* _WHAT TO WORK ON_: For each line in the data below that has the word "changed", copy that line.

=== Begin Enclosure ===

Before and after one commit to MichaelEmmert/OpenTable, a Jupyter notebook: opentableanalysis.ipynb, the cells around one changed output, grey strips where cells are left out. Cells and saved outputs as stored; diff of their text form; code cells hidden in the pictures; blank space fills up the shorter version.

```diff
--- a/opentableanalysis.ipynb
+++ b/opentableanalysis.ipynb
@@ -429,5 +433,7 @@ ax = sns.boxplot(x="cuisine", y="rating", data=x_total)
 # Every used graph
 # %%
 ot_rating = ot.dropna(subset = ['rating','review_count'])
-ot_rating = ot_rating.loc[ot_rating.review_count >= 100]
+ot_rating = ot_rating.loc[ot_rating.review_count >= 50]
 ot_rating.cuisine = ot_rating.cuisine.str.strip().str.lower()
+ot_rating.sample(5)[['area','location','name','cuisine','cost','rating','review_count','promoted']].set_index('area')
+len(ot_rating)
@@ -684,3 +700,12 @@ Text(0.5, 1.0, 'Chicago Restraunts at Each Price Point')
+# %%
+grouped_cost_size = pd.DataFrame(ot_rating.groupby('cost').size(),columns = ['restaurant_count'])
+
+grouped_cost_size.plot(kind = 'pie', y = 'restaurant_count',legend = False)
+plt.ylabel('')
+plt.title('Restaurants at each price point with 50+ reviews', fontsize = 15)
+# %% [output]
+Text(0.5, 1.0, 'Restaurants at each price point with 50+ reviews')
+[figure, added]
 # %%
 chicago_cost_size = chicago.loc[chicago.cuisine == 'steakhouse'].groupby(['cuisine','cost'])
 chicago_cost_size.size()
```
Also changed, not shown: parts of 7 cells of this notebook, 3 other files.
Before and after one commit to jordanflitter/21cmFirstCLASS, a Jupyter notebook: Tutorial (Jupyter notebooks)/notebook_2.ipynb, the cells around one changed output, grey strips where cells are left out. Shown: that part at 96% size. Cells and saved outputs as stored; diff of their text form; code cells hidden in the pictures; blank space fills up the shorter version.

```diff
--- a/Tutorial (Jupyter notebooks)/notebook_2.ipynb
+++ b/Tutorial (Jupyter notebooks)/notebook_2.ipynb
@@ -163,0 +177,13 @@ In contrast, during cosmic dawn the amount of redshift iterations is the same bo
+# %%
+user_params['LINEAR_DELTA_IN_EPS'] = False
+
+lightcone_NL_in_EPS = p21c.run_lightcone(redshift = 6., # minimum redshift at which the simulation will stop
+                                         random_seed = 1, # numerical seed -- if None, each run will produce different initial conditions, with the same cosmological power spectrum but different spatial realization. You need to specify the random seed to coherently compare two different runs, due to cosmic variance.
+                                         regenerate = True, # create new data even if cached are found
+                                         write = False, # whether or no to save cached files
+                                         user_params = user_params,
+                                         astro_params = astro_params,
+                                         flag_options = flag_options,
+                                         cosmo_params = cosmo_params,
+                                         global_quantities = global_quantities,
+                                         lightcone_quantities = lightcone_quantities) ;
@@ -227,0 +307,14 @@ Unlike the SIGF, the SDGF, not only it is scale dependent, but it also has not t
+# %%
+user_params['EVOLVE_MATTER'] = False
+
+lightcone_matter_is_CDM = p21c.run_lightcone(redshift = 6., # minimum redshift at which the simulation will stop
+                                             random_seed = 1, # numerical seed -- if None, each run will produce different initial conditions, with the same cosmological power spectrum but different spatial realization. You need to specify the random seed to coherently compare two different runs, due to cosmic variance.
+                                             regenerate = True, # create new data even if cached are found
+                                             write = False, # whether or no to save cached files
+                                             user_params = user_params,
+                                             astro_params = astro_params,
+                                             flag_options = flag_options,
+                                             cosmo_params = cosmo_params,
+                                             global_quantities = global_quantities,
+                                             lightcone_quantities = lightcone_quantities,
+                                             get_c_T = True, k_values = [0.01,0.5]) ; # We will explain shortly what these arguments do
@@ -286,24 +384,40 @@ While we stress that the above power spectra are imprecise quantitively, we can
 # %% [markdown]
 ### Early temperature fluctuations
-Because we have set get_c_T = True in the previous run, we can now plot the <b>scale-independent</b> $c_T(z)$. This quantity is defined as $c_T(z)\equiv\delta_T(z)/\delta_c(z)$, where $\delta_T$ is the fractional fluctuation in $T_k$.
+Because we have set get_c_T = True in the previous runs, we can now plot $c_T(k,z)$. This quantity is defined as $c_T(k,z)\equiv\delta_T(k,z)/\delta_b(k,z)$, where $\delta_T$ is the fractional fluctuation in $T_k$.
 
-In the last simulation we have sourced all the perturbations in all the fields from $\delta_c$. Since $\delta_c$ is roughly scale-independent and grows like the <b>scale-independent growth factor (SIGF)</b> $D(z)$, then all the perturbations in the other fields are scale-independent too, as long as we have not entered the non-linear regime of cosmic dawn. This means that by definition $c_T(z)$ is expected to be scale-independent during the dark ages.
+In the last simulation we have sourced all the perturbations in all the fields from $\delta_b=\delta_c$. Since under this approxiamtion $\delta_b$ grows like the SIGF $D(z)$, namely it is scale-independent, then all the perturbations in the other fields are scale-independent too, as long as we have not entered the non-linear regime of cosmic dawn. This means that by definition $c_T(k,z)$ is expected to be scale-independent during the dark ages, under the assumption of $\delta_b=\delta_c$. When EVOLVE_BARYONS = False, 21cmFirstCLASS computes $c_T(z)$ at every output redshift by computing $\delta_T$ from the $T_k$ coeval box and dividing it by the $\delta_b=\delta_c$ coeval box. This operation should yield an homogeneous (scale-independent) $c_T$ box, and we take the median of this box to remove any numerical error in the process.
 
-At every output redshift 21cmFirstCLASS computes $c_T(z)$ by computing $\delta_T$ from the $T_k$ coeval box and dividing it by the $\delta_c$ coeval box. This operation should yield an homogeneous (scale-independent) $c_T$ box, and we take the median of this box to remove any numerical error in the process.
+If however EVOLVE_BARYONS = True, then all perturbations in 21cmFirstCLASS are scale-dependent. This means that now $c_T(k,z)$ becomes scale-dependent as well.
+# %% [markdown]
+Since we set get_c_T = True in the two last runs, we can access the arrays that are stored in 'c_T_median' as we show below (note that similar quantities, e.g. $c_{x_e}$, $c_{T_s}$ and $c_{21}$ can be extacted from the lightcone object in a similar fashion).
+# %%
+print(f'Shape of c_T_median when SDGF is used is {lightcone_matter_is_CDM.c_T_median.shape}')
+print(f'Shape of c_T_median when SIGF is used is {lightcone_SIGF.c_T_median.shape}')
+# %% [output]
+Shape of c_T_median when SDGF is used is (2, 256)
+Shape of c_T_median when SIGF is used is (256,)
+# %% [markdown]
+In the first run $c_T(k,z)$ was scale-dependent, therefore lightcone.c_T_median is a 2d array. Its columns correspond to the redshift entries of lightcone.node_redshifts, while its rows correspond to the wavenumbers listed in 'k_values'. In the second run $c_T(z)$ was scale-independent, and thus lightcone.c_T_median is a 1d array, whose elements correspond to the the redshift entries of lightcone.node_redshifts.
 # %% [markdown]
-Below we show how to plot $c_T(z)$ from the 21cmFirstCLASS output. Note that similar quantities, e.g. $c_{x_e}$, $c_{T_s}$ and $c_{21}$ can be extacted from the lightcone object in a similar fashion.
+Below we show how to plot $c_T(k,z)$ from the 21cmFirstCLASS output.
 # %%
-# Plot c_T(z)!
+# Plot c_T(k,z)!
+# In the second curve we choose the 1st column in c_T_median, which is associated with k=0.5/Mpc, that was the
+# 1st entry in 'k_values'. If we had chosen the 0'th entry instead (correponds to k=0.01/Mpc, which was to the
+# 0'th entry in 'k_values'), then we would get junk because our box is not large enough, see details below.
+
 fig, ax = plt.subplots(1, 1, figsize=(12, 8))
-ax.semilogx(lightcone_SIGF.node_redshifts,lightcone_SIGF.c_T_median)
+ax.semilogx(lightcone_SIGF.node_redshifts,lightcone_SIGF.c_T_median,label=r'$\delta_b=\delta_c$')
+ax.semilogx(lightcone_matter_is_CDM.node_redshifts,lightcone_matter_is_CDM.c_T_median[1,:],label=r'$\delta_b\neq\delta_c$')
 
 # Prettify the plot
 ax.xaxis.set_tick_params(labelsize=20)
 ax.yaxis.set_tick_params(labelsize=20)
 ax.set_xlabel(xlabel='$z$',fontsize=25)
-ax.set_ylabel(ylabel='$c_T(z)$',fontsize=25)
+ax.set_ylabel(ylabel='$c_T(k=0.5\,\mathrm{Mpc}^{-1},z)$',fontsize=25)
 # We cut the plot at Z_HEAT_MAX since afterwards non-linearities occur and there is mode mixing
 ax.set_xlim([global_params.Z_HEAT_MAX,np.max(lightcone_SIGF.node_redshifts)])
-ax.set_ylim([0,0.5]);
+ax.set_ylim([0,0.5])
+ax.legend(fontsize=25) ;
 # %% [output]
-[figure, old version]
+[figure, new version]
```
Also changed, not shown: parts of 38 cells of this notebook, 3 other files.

=== End Enclosure ===

* _YOUR RESPONSE_:
Before and after one commit to MichaelEmmert/OpenTable, a Jupyter notebook: opentableanalysis.ipynb, the cells around one changed output, grey strips where cells are left out. Cells and saved outputs as stored; diff of their text form; code cells hidden in the pictures; blank space fills up the shorter version.
Also changed, not shown: parts of 7 cells of this notebook, 3 other files.
Before and after one commit to jordanflitter/21cmFirstCLASS, a Jupyter notebook: Tutorial (Jupyter notebooks)/notebook_2.ipynb, the cells around one changed output, grey strips where cells are left out. Shown: that part at 96% size. Cells and saved outputs as stored; diff of their text form; code cells hidden in the pictures; blank space fills up the shorter version.
Also changed, not shown: parts of 38 cells of this notebook, 3 other files.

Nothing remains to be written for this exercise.